Having served personally for 21+ years as an Air Force Soldier Powerful Heart understands the uniqueness of military individual and families such as separation from loved ones due to deployment, the stresses and strains of a military career that you are unsure how to navigate, transitioning from military to civilian life, transition back home from a deployment and the effects and untreated post-traumatic Stress.
Preparing for a deployment can be a stressful event for you and your family. It is helpful to prepare yourself and your family for what lies ahead. It is important to seek a therapist who can assist in proper planning, concerns family members and what emotions may come up that are critical to discuss for well-being.
Treatment can also include
- social support
- fears of abandonment
- The transition of coming back home
It can be extremely difficult when separated from families and loved ones. It takes tremendous strength, patience, selflessness, and faith to make it through those times. The feelings of powerlessness, anger, confusion, and loneliness these situations bring are issues that may be brought into and addressed in therapy. Individuals may find the additional support that therapy brings helpful to manage these confusing emotions.
Family Reunification and readjustment
Returning home can have a positive and negative effect on the service member and their loved ones. The extreme elation upon return can often come crashing down in disappointment. The stress of another transition will set in and there may be issues of reconnecting with spouse or partner, parenting, house-hold chores, friends, and finances may begin creating conflict between family members. It may be difficult to navigate during this time so support counseling and coaching may be beneficial as the soldier and families re-adjust to family roles and life.
Bridging the Gap
Your transition from Active Duty to Civilian Life
It can be somewhat difficult for soldiers to re-enter into civilian life. Where once you had steady income you struggle to find employment. The comradery you once had is no longer in place. You may find that you miss the active duty life and struggle with what your next step is and your purpose in civilian life.
Some other areas that powerful heart counseling and coaching can help you with are military Building new relationships after Permanent Change of Station, readjustment, and other military transitions.
Post-Traumatic Stress for Veterans, Law Enforcement and First Responders

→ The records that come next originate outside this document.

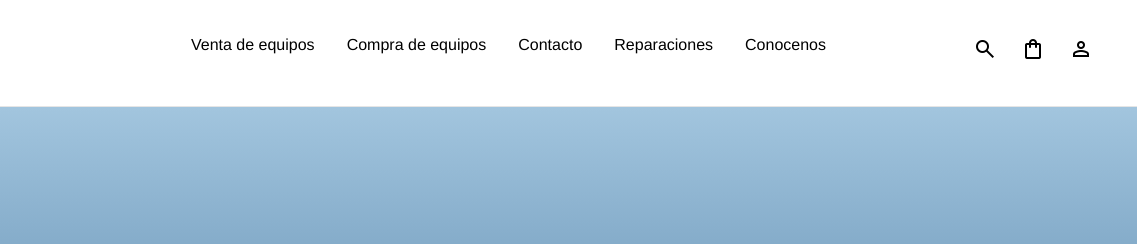
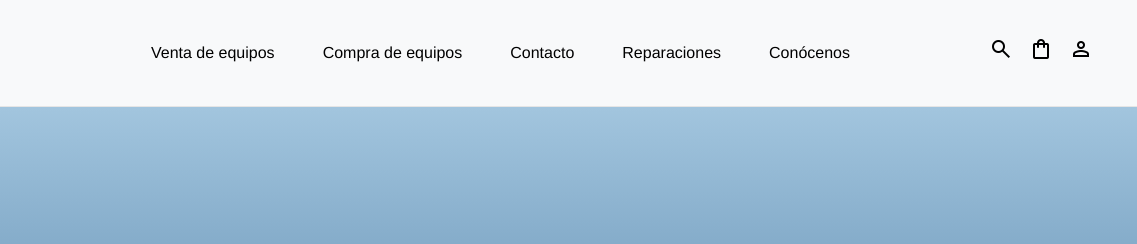
Before and after one commit to alamdominic/repairman, a plain HTML site: page index.html in a window 1280 px wide. Shown: the top 244 px of the page, 143-1280 px from the left. Drawn offline with nearby package versions, Linux system fonts and the light colour scheme; a web font is replaced by a local one.

Commit message:
Fix navbar layout and responsiveness with minimal CSS adjustments.

```diff
--- a/index.css
+++ b/index.css
@@ -26,8 +26,7 @@ body {
   padding: 1rem 2rem;
   background-color: var(--background-color);
   border-bottom: 1px solid #e5e5e5;
-    position: sticky;
-    top: 0;
+  flex-wrap: wrap;
 }
 
 .navbar__logo span {
@@ -37,21 +36,27 @@ body {
   color: var(--primary-color);
 }
 
-.navbar__links {
+.navbar-nav {
   display: flex;
   list-style: none;
   gap: 2rem;
+  flex-grow: 1;
+  justify-content: center;
+  flex-wrap: wrap;
+  margin: 0;
+  padding-left: 0;
 }
 
-.navbar__links a {
+.navbar-nav .nav-link {
   text-decoration: none;
   color: var(--primary-color);
   font-size: 1rem;
   position: relative;
   transition: color 0.3s ease;
+  white-space: nowrap;
 }
 
-.navbar__links a::after {
+.navbar-nav .nav-link::after {
   content: '';
   display: block;
   width: 0;
@@ -63,28 +68,46 @@ body {
   left: 0;
 }
 
-.navbar__links a:hover {
+.navbar-nav .nav-link:hover {
   color: var(--hover-color);
 }
 
-.navbar__links a:hover::after {
+.navbar-nav .nav-link:hover::after {
   width: 100%;
 }
 
 .navbar__actions {
   display: flex;
   gap: 1.5rem;
+  align-items: center;
+  flex-shrink: 0;
 }
 
-.navbar__actions a {
+.navbar__actions .nav-link {
   color: var(--primary-color);
   text-decoration: none;
   font-size: 1.25rem;
   transition: color 0.3s ease;
+  padding: 0;
 }
 
-.navbar__actions a:hover {
+.navbar__actions .nav-link:hover {
   color: var(--hover-color);
+}
+
+@media (max-width: 991.98px) {
+  .navbar {
+    justify-content: center;
+  }
+
+  .navbar-nav {
+    justify-content: center;
+    gap: 1rem;
+  }
+
+  .navbar__actions {
+    margin-top: 0.5rem;
+  }
 }
 
 /* Hero section */
@@ -189,7 +212,7 @@ body {
 
 .stock-section .card:hover {
   transform: scale(1.03);
-  box-shadow: 0 8px 20px rgba(0,0,0,0.15);
+  box-shadow: 0 8px 20px rgba(0, 0, 0, 0.15);
 }
 
 .stock-section .card img {
@@ -219,7 +242,7 @@ body {
 
 .ubicaciones-section .card:hover {
   transform: scale(1.02);
-  box-shadow: 0 8px 20px rgba(0,0,0,0.15);
+  box-shadow: 0 8px 20px rgba(0, 0, 0, 0.15);
 }
 
 .ubicaciones-section .card-img-top {
@@ -277,10 +300,3 @@ body {
   background-position: center center;
   background-repeat: no-repeat;
 }
-
-/* Optional: Responsive */
-@media (max-width: 768px) {
-    .navbar__links {
-        display: none;
-    }
-}
--- a/index.html
+++ b/index.html
@@ -12,22 +12,31 @@
 <body>
 
     <div id="NavBar">
-        <nav class="navbar">
+        <nav class="navbar navbar-expand-lg navbar-light bg-light sticky-top">
             <div class="container-fluid">
                 <a class="navbar-brand navbar__logo" href="index.html">
                     <img src="img/logo-repairman.png" alt="Repairman" width="95" height="60" class="d-inline-block align-text-top">
                 </a>
-                <ul class="navbar__links">
-                    <li><a href="venta.html">Venta de equipos</a></li>
-                    <li><a href="compra.html">Compra de equipos</a></li>
-                    <li><a href="/Contactanos/contact.html">Contacto</a></li>
-                    <li><a href="#">Reparaciones</a></li>
-                    <li><a href="/about/about.html">Conocenos</a></li>
-                </ul>
-                <div class="navbar__actions">
-                    <a href="#"><span class="material-symbols-outlined">search</span></a>
-                    <a href="#"><span class="material-symbols-outlined">shopping_bag</span></a>
-                    <a href="#"><span class="material-symbols-outlined">person</span></a>
+
+                <button class="navbar-toggler" type="button" data-bs-toggle="collapse" data-bs-target="#navbarContent"
+                  aria-controls="navbarContent" aria-expanded="false" aria-label="Toggle navigation">
+                  <span class="navbar-toggler-icon"></span>
+                </button>
+
+                <div class="collapse navbar-collapse justify-content-center" id="navbarContent">
+                    <ul class="navbar-nav mb-2 mb-lg-0">
+                        <li class="nav-item"><a class="nav-link" href="venta.html">Venta de equipos</a></li>
+                        <li class="nav-item"><a class="nav-link" href="compra.html">Compra de equipos</a></li>
+                        <li class="nav-item"><a class="nav-link" href="/Contactanos/contact.html">Contacto</a></li>
+                        <li class="nav-item"><a class="nav-link" href="#">Reparaciones</a></li>
+                        <li class="nav-item"><a class="nav-link" href="/about/about.html">Conócenos</a></li>
+                    </ul>
+                </div>
+
+                <div class="navbar__actions d-flex align-items-center gap-3">
+                    <a href="#" class="nav-link p-0"><span class="material-symbols-outlined">search</span></a>
+                    <a href="#" class="nav-link p-0"><span class="material-symbols-outlined">shopping_bag</span></a>
+                    <a href="#" class="nav-link p-0"><span class="material-symbols-outlined">person</span></a>
                 </div>
             </div>
 
```
Lines whose indentation alone changed are shown as unchanged.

Not only do soldiers suffer from Post-Traumatic Stress so does Law Enforcement and first responders. These special populations most often than not do not seek treatment. There is often a stigma while serving that it is detrimental to seek counseling or other help. These populations are often told to suck it up, get over it and in some cases could be a career ending. According to the Department of Veteran Affairs The following symptoms of Post-Traumatic Stress Disorder (PTSD) may occur and disrupt daily life:
Reliving the event through the following:
- Having night terrors and flashbacks
- sight and sounds that are triggers to reliving the event
You may try to avoid situations or people that trigger memories of the traumatic event.
You may even avoid talking or thinking about the event.
- You may avoid crowds, because they feel dangerous
- You may avoid driving if you were in a car accident or if your military convoy was bombed
- If you were in an earthquake, you may avoid watching movies about earthquakes
- You may keep very busy or avoid seeking help because it keeps you from having to think or talk about the event
- Negative changes in beliefs and feelings
The way you think about yourself and others changes because of the trauma
This symptom has many aspects, including the following:
- You may not have positive or loving feelings toward other people and may stay away from relationships
- You may forget about parts of the traumatic event or not be able to talk about them
- You may think the world is completely dangerous, and no one can be trusted
- Feeling keyed up (also called hyperarousal)
- You may be jittery, or always alert and on the lookout for danger
- You might suddenly become angry or irritable
- You may have a hard time sleeping
- You may have trouble concentrating
- You may be startled by a loud noise or surprise
- You might want to have your back to a wall in a restaurant or waiting room
Please call our office at (720) 984-2785 if you have any of the above symptoms and would like a free consultation. Powerful Heart Counseling and Coaching offers reduced rates available for veterans, law enforcement and first responders.